_Data records_

>>>>

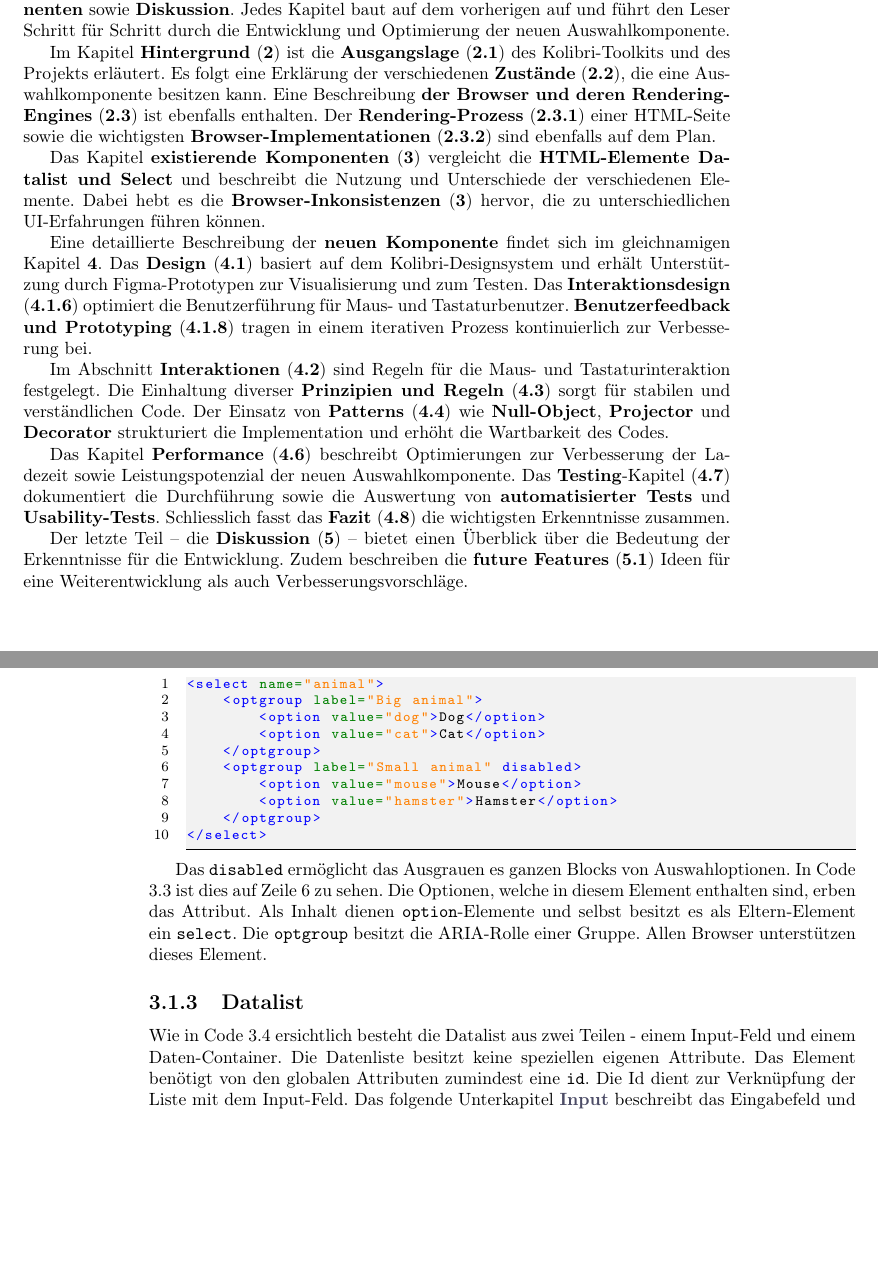
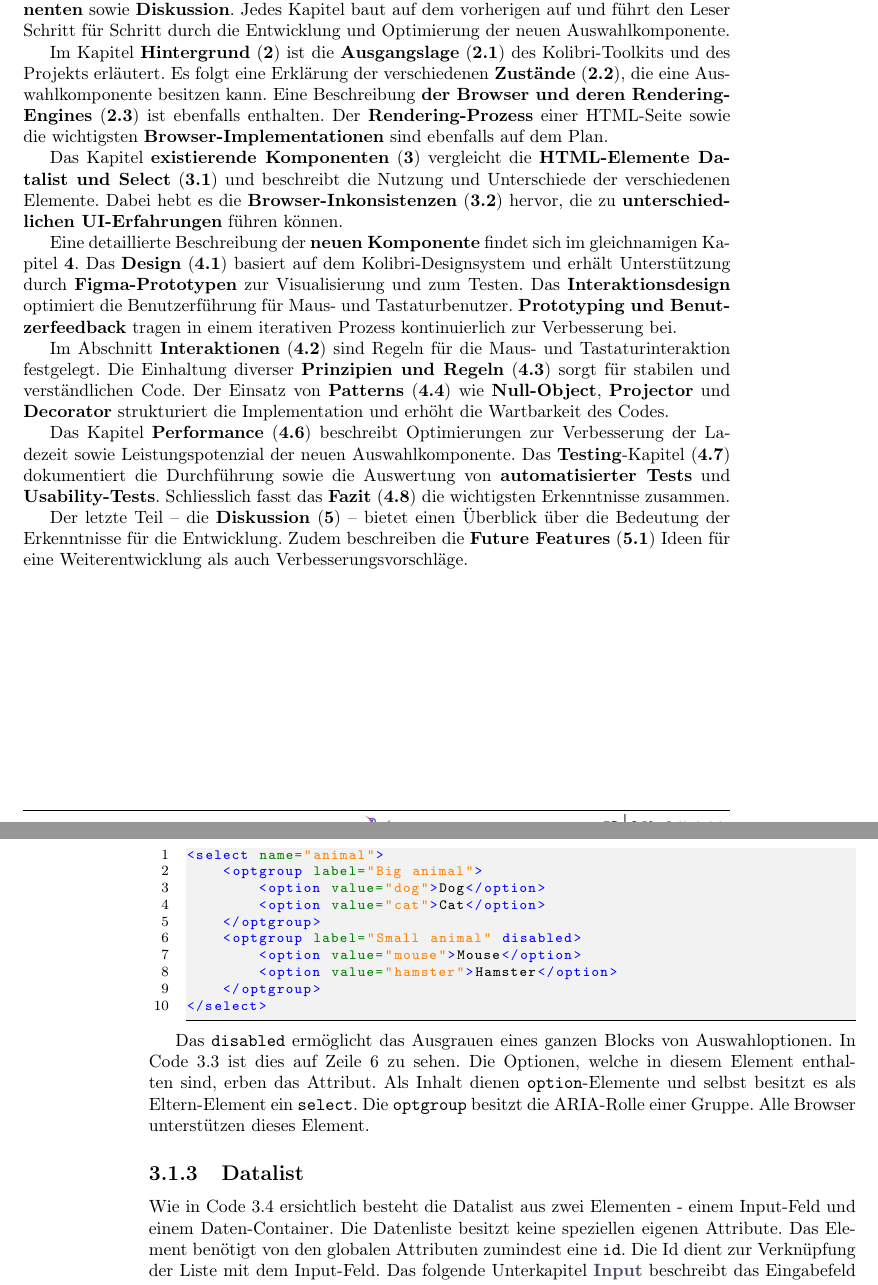
Before and after one commit to fhnw-ramonamarti/fhnw-ramonamarti, a LaTeX thesis (ip6/latex-docs/main.tex, which reads ip6/latex-docs/chapters/existingComponents.tex, ip6/latex-docs/chapters/intro.tex): two parts of pages 8 and 15 of 58, joined at a grey line, cut so that both start at the same text, the shorter picture padded with empty space. Compiled offline with pdfLaTeX.

Commit message:
content fix doc till browser cons

```diff
--- a/ip6/latex-docs/chapters/existingComponents.tex
+++ b/ip6/latex-docs/chapters/existingComponents.tex
@@ -123,18 +122,18 @@ Der Titel lässt sich durch das \texttt{label}-Attribut - wie in Code \ref{code:
 </select>
 \end{lstlisting}
 
-Das \texttt{disabled} ermöglicht das Ausgrauen es ganzen Blocks von Auswahloptionen.
+Das \texttt{disabled} ermöglicht das Ausgrauen eines ganzen Blocks von Auswahloptionen.
 In Code \ref{code:OptgroupExample} ist dies auf Zeile 6 zu sehen.
 Die Optionen, welche in diesem Element enthalten sind, erben das Attribut.
 Als Inhalt dienen \texttt{option}-Elemente und selbst besitzt es als Eltern-Element ein \texttt{select}.
 Die \texttt{optgroup} besitzt die ARIA-Rolle einer Gruppe.
-Allen Browser unterstützen dieses Element.
+Alle Browser unterstützen dieses Element.
 
 
 \subsection{Datalist}
 \label{sec:datalist}
 
-Wie in Code \ref{code:DatalistExample} ersichtlich besteht die Datalist aus zwei Teilen - einem Input-Feld und einem Daten-Container.
+Wie in Code \ref{code:DatalistExample} ersichtlich besteht die Datalist aus zwei Elementen - einem Input-Feld und einem Daten-Container.
 Die Datenliste besitzt keine speziellen eigenen Attribute.
 Das Element benötigt von den globalen Attributen zumindest eine \texttt{id}.
 Die Id dient zur Verknüpfung der Liste mit dem Input-Feld.
--- a/ip6/latex-docs/chapters/intro.tex
+++ b/ip6/latex-docs/chapters/intro.tex
@@ -64,15 +64,15 @@ Jedes Kapitel baut auf dem vorherigen auf und führt den Leser Schritt für Schr
 Im Kapitel \textbf{Hintergrund} (\textbf{\ref{chap:background}}) ist die \textbf{Ausgangslage} (\textbf{\ref{sec:basics}}) des Kolibri-Toolkits und des Projekts erläutert.
 Es folgt eine Erklärung der verschiedenen \textbf{Zustände} (\textbf{\ref{sec:states}}), die eine Auswahlkomponente besitzen kann.
 Eine Beschreibung \textbf{der Browser und deren Rendering-Engines} (\textbf{\ref{sec:browserRenderer}}) ist ebenfalls enthalten.
-Der \textbf{Rendering-Prozess} (\textbf{\ref{sec:structureRendering}}) einer HTML-Seite sowie die wichtigsten \textbf{Browser-Implementationen} (\textbf{\ref{sec:implementationsRenderer}}) sind ebenfalls auf dem Plan.
+Der \textbf{Rendering-Prozess} einer HTML-Seite sowie die wichtigsten \textbf{Browser-Implementationen} sind ebenfalls auf dem Plan.
 
-Das Kapitel \textbf{existierende Komponenten} (\textbf{\ref{chap:existingComponents}}) vergleicht die \textbf{HTML-Elemente Datalist und Select} und beschreibt die Nutzung und Unterschiede der verschiedenen Elemente.
-Dabei hebt es die \textbf{Browser-Inkonsistenzen} (\textbf{\ref{chap:existingComponents}}) hervor, die zu unterschiedlichen UI-Erfahrungen führen können.
+Das Kapitel \textbf{existierende Komponenten} (\textbf{\ref{chap:existingComponents}}) vergleicht die \textbf{HTML-Elemente Datalist und Select} (\textbf{\ref{sec:datalistSelect}}) und beschreibt die Nutzung und Unterschiede der verschiedenen Elemente.
+Dabei hebt es die \textbf{Browser-Inkonsistenzen} (\textbf{\ref{sec:browserInconsistency}}) hervor, die zu \textbf{unterschiedlichen UI-Erfahrungen} führen können.
 
 Eine detaillierte Beschreibung der \textbf{neuen Komponente} findet sich im gleichnamigen Kapitel \textbf{\ref{chap:newComponent}}.
-Das \textbf{Design} (\textbf{\ref{sec:design}}) basiert auf dem Kolibri-Designsystem und erhält Unterstützung durch Figma-Prototypen zur Visualisierung und zum Testen.
-Das \textbf{Interaktionsdesign} (\textbf{\ref{sec:interactionDesign}}) optimiert die Benutzerführung für Maus- und Tastaturbenutzer.
-\textbf{Benutzerfeedback und Prototyping} (\textbf{\ref{sec:userFeedbackPtototyping}}) tragen in einem iterativen Prozess kontinuierlich zur Verbesserung bei.
+Das \textbf{Design} (\textbf{\ref{sec:design}}) basiert auf dem Kolibri-Designsystem und erhält Unterstützung durch \textbf{Figma-Prototypen} zur Visualisierung und zum Testen.
+Das \textbf{Interaktionsdesign} optimiert die Benutzerführung für Maus- und Tastaturbenutzer.
+\textbf{Prototyping und Benutzerfeedback} tragen in einem iterativen Prozess kontinuierlich zur Verbesserung bei.
 
 Im Abschnitt \textbf{Interaktionen} (\textbf{\ref{sec:interaction}}) sind Regeln für die Maus- und Tastaturinteraktion festgelegt.
 Die Einhaltung diverser \textbf{Prinzipien und Regeln} (\textbf{\ref{sec:principleRules}}) sorgt für stabilen und verständlichen Code.
@@ -83,4 +83,4 @@ Das \textbf{Testing}-Kapitel (\textbf{\ref{sec:testing}}) dokumentiert die Durch
 Schliesslich fasst das \textbf{Fazit} (\textbf{\ref{sec:summeryNew}}) die wichtigsten Erkenntnisse zusammen.
 
 Der letzte Teil – die \textbf{Diskussion} (\textbf{\ref{chap:discussion}}) – bietet einen Überblick über die Bedeutung der Erkenntnisse für die Entwicklung.
-Zudem beschreiben die \textbf{future Features} (\textbf{\ref{sec:future}}) Ideen für eine Weiterentwicklung als auch Verbesserungsvorschläge.
+Zudem beschreiben die \textbf{Future Features} (\textbf{\ref{sec:future}}) Ideen für eine Weiterentwicklung als auch Verbesserungsvorschläge.
```
Also changed, not shown: ip6/latex-docs/chapters/newComponent.tex (+1 -1 lines), ip6/latex-docs/chapters/existingComponents.tex (13 more changed lines), ip6/latex-docs/chapters/intro.tex (2 more changed lines).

<<<<

_Exercise goal_
Tell me how many lines of the records include the word "hebt", replying with the number alone.

_Task response_
2